Senior Ball: A Big Deal

Dances are a BIG Deal

By:  Damon Simkins, Chelsi Slack, Briana Frei, Casey Vest

Dances are a BIG Deal

Santa Clara City Hall – Senior Ball 2019

High school is a chicken pot pie, full of different personalities; and it’s a sad truth that these differences often end up serving as segregating walls that confine students to various ‘social circles.’ This occurs constantly, and is usually unrecognized, until it becomes very difficult to break these barriers of unspoken social expectation and do anything just because it would make someone’s day.

 Now, you’re probably checking the title of this article wondering what all this has anything to do with school dances. The point is, regardless of what social circles students are a part of, anyone and everyone enjoys being noticed and asked out. Unfortunately, too often these cliques keep us from helping others to experience this great feeling of value. In fact, a student surveyed for this article expressed that he knows a good friend from work who really struggled with this very issue.
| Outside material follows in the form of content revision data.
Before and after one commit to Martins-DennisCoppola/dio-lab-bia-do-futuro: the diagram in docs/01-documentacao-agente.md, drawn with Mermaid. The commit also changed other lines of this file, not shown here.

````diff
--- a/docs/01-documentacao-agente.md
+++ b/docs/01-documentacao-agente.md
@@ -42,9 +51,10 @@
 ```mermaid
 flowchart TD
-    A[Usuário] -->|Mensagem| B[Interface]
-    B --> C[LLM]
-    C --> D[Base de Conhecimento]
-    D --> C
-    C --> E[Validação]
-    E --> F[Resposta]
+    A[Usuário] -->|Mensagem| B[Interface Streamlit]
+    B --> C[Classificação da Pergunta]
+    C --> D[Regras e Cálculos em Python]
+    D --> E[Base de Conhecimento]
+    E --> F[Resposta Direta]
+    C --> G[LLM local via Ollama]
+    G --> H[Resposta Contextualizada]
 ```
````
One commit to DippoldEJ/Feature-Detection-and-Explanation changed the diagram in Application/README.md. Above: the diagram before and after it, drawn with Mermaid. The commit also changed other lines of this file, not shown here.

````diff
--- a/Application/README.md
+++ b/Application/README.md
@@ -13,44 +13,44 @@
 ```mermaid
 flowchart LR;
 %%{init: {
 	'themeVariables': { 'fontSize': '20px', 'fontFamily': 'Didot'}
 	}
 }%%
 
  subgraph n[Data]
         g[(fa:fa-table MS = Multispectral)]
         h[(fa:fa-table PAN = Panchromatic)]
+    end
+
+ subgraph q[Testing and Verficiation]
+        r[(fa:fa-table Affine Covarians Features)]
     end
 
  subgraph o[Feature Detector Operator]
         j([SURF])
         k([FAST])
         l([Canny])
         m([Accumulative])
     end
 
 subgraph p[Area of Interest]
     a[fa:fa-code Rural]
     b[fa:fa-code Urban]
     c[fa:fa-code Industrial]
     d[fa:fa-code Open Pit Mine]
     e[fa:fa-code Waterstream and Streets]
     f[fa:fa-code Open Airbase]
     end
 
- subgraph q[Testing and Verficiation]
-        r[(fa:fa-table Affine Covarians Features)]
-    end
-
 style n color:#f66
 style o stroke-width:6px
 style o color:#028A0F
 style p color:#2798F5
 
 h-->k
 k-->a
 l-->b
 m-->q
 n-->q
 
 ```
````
He explained that she had a few good friends, and she never really struggled with school work, but all the same – she hated high school.

This former snow canyon high student said “I felt I was forced to the bottom of the totem pole and unappreciated, without ever being given a chance to become known for who I am. I was never asked out to any dances or on any dates, and to this day have gone out only once, and I am now twenty-one,” she laments. “This led me to really feel like there was something wrong with me” she added. Fortunately, this kind of thing is the exception and doesn’t happen to the majority of students, but similar things happen more than you might think, and it is a big deal.

Some SCHS students (and one teacher) provided input on what they think about school dances. All provided the information anonymously. Below is what they had to say about why the dances are such a big deal.

“I don’t believe in mosh pits, it is just a ton of sweaty people jumping up and down pushing one another. I’m also not a fan of girls choice because I’ve never been asked to one.”

“I like dances, I don’t think they’re fair though, not a lot of people get asked and it sucks.”

“Love school dances! They are so fun and we like mosh pits!”

“I think school dances are fun, but it feels bad when you don’t get asked. But besides that, they are fun, except the girls ask guys ones, those suck.”

An SCHS teacher opposed some of these sentiments,

“No mosh pits! They are awful and dangerous. No day dates! Just do a dinner date, it is cheaper and less stressful. Formal dances! Learn how to waltz and swing etc. There are too many dances! Just do two: Prom and Homecoming.”

“There shouldn’t be as many formal, maybe 2 or 3. Do an occasional slow song. They shouldn’t be as expensive. If someone isn’t asked to the dance and they come stag, they should be asked to dance.”

“I think school dances are okay. It’d be nice to be asked but it’s alright if I’m not. Just go have fun in the most inexpensive way.”

School dances are a time to look forward to, a time when kids can forget for a whole day about different worries and problems they have to deal with, and just have fun; usually a day date, pictures, and finally dancing the night away with friends – maybe even that special someone.

The truth is, your date to a dance doesn’t have to be someone you’re in love with.  Instead, take the pressure off and go with somebody fun whose company you enjoy.  Treat your date how you’d like to be treated and make a memory together.

In this day and age, it is acceptable, and even encouraged, for young women to ask guys out to more than just girls’ choice dances. However, guys can’t just leave it to the girls to do all the asking.  We all get it; it can be nerve-wracking to ask someone out.  And it is definitely easier to do nothing.  Often, we lie to ourselves and say we’re “not really feeling it.” But, in reality, that’s just a defense mechanism against rejection.

Instead of hiding behind our defenses, if everyone made a conscious effort to ask somebody to a dance – not just ask the person at the top of their list either – but with everyone in mind, then that amazing feeling of value and appreciation will be spread through the entire school and community.

Everyone wants to be the hero of their own story, and it doesn’t take much. All we have to do, every now and then, is to spread our wings and take a chance on somebody new.  Ask the kids who deserve to be asked, not just those we want to ask. The truth is if you really want to have a good time, giving such an experience to someone else is the best of times.